- **EXERCISE DETAILS**: Gather all lines in the records below that include the word "palette".

- **RECORDS FOR THIS TASK**:
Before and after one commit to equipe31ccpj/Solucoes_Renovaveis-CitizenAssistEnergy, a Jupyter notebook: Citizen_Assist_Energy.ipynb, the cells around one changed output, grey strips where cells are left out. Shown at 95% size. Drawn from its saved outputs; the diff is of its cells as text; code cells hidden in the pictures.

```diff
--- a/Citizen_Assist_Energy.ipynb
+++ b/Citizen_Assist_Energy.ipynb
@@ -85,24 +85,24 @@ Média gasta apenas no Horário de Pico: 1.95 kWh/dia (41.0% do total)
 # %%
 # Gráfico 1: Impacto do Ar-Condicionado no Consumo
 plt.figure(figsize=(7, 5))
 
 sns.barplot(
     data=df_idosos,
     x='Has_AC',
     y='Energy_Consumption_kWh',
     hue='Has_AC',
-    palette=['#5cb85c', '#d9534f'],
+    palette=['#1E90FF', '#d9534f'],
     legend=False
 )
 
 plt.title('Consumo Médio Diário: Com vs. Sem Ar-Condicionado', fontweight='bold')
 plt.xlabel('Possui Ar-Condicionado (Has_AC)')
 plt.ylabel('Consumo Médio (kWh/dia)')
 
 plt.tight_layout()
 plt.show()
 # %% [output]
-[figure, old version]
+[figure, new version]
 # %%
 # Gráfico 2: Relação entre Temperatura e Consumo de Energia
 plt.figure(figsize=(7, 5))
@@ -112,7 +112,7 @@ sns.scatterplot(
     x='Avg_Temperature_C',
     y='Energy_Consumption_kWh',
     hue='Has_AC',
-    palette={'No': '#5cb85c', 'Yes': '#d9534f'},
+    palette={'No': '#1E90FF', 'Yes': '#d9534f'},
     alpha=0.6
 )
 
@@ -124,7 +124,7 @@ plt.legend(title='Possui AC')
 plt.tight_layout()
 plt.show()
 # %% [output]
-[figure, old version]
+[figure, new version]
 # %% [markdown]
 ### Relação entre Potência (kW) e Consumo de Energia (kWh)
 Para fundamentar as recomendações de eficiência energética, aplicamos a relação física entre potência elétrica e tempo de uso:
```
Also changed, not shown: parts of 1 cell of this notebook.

==

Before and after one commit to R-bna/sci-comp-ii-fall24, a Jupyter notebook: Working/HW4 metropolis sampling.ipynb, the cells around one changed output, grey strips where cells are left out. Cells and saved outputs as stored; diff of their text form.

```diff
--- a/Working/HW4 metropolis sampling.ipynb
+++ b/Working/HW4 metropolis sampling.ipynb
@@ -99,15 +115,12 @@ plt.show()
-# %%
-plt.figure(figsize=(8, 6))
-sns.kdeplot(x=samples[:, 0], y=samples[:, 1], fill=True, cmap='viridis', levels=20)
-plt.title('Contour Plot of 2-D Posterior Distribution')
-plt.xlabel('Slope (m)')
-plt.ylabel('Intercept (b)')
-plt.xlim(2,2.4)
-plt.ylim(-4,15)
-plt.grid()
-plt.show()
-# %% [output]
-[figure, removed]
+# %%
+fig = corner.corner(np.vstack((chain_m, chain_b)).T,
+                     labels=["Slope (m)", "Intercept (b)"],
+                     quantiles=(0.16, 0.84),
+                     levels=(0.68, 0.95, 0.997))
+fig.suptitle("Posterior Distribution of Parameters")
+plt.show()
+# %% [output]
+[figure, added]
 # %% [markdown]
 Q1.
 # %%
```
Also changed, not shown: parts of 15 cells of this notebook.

---

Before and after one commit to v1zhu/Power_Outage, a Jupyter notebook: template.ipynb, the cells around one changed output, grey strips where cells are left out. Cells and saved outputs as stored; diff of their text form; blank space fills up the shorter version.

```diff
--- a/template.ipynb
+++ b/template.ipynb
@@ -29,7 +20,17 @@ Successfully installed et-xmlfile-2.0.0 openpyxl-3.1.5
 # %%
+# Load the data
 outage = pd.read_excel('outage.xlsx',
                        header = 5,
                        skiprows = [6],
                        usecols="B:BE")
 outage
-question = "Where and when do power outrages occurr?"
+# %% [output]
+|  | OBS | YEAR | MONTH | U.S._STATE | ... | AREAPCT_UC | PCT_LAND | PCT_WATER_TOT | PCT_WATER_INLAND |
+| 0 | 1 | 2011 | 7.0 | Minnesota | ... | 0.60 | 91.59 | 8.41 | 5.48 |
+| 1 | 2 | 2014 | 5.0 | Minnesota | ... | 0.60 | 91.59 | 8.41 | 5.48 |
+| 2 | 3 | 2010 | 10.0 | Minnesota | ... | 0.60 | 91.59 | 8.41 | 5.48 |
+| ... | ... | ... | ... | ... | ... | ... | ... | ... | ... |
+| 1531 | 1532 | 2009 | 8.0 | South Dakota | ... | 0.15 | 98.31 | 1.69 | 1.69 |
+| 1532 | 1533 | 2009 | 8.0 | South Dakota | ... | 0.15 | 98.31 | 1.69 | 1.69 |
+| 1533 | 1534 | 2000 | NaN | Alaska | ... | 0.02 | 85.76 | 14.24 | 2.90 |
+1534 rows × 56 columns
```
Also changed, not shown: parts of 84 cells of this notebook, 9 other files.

- **SOLUTION TO THIS EXERCISE**:
-    palette=['#5cb85c', '#d9534f'],
+    palette=['#1E90FF', '#d9534f'],
-    palette={'No': '#5cb85c', 'Yes': '#d9534f'},
+    palette={'No': '#1E90FF', 'Yes': '#d9534f'},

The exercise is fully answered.